## Task to complete:
Take every line from the entries below that includes the word "Markdown" and copy it.

Revision comparison data:
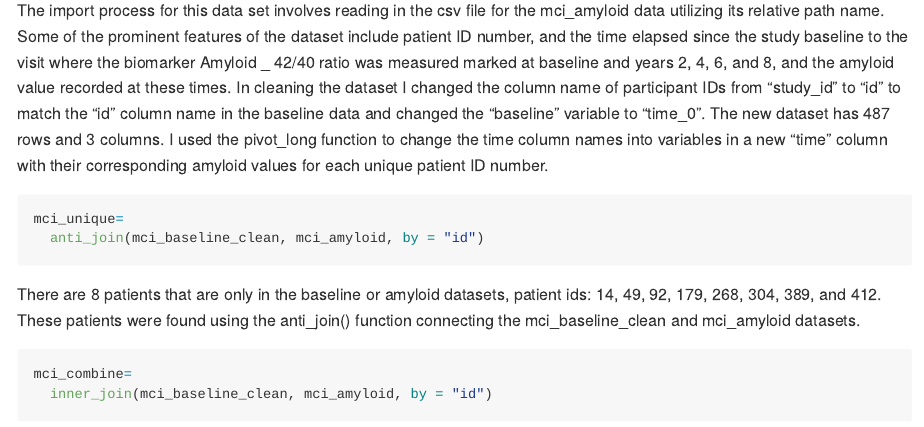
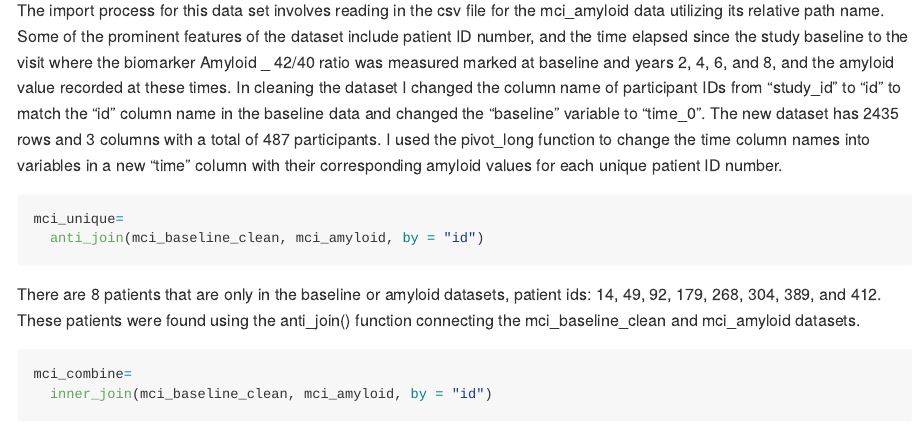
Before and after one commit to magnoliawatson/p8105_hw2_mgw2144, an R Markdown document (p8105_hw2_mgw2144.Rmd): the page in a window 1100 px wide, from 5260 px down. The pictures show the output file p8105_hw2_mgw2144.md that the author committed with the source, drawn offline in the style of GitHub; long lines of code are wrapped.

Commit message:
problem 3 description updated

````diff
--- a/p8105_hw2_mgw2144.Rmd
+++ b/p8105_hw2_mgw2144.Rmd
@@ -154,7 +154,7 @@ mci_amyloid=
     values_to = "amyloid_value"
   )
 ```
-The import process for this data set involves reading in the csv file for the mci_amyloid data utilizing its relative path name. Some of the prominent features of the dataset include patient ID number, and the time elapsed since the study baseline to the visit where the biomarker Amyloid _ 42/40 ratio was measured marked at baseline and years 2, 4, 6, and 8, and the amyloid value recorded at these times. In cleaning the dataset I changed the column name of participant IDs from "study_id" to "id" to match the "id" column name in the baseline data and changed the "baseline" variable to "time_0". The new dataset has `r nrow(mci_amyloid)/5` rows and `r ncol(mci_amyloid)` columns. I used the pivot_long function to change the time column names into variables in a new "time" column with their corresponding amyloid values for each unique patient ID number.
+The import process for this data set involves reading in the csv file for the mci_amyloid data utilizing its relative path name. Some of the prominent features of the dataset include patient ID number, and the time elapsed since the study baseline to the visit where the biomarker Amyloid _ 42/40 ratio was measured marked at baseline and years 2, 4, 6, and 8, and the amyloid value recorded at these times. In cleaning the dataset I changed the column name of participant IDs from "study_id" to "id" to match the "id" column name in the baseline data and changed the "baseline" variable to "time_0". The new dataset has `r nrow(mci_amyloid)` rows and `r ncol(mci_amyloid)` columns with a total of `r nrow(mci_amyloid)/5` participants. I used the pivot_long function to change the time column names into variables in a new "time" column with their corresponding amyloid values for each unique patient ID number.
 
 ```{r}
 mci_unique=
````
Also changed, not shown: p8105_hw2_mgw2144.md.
* * *
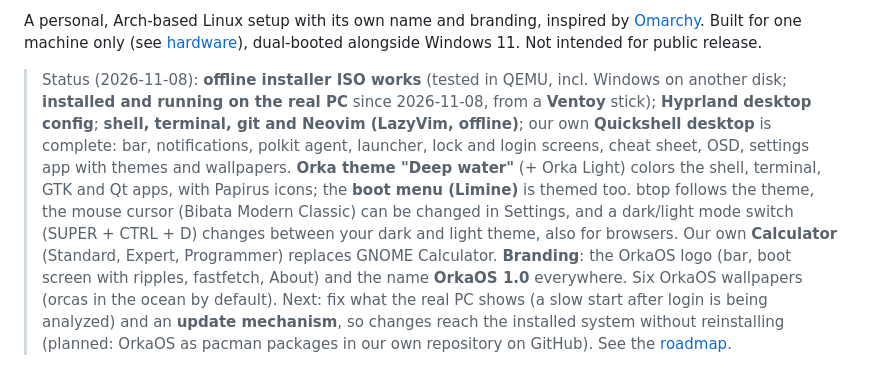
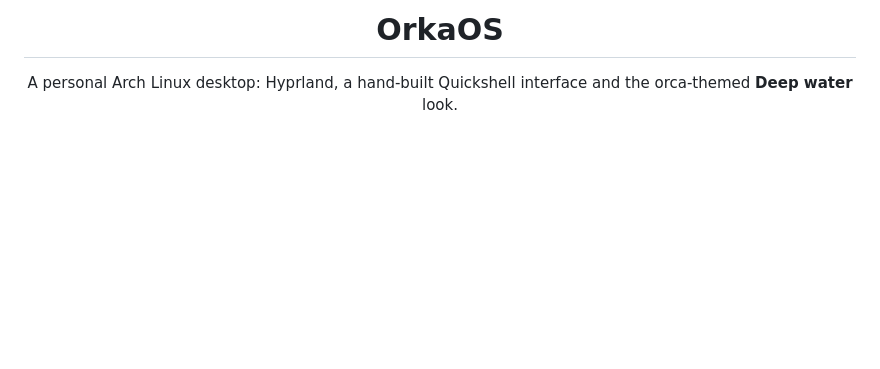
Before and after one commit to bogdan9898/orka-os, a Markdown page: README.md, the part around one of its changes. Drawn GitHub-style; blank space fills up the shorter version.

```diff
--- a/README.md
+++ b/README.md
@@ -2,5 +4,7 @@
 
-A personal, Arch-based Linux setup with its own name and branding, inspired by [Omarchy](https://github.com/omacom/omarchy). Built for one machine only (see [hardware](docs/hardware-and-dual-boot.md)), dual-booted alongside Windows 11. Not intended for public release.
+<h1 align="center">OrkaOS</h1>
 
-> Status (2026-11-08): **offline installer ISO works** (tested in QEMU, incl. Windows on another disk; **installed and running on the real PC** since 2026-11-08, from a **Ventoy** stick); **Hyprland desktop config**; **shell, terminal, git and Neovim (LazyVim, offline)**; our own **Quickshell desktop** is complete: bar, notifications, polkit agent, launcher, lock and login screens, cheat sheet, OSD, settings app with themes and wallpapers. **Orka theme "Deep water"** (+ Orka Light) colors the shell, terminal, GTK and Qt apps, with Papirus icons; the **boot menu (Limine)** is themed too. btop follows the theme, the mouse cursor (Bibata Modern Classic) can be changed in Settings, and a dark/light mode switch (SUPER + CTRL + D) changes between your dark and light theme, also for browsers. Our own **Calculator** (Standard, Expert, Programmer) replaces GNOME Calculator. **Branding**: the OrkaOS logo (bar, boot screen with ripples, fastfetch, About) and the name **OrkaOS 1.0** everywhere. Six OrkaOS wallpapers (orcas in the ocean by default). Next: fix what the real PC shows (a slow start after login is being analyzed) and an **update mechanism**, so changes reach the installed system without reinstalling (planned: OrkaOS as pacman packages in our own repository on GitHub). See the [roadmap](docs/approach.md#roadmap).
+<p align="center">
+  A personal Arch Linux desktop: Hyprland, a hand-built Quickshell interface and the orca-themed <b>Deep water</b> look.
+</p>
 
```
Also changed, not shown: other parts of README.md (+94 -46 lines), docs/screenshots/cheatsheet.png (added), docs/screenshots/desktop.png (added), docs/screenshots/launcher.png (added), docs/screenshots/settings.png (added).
==
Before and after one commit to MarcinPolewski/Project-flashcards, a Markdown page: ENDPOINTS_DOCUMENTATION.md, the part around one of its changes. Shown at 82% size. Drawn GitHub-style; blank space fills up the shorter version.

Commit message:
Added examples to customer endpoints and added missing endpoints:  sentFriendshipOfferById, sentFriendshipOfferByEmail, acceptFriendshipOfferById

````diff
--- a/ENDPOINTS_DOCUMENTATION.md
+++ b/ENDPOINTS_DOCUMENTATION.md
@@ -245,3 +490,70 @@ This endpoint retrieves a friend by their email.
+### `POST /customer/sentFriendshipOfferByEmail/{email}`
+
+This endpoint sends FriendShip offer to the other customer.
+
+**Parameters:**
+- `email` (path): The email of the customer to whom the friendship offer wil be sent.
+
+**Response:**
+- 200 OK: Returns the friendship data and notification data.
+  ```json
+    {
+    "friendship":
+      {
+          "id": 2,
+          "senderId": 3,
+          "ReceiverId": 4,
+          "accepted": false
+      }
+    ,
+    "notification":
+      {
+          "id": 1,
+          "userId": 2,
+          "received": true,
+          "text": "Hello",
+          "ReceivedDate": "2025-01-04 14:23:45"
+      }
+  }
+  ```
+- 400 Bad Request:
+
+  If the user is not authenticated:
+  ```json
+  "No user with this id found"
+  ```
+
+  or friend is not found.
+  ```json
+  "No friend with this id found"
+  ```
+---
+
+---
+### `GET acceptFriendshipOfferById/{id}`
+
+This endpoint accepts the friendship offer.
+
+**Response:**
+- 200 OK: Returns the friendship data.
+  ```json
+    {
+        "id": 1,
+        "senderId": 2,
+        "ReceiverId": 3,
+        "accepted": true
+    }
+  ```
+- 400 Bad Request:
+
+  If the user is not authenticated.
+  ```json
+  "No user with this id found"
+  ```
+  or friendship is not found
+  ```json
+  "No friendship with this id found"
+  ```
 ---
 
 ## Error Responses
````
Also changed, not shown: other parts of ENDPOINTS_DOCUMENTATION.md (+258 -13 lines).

## Answer for this exercise:
Before and after one commit to magnoliawatson/p8105_hw2_mgw2144, an R Markdown document (p8105_hw2_mgw2144.Rmd): the page in a window 1100 px wide, from 5260 px down. The pictures show the output file p8105_hw2_mgw2144.md that the author committed with the source, drawn offline in the style of GitHub; long lines of code are wrapped.
Before and after one commit to bogdan9898/orka-os, a Markdown page: README.md, the part around one of its changes. Drawn GitHub-style; blank space fills up the shorter version.
Before and after one commit to MarcinPolewski/Project-flashcards, a Markdown page: ENDPOINTS_DOCUMENTATION.md, the part around one of its changes. Shown at 82% size. Drawn GitHub-style; blank space fills up the shorter version.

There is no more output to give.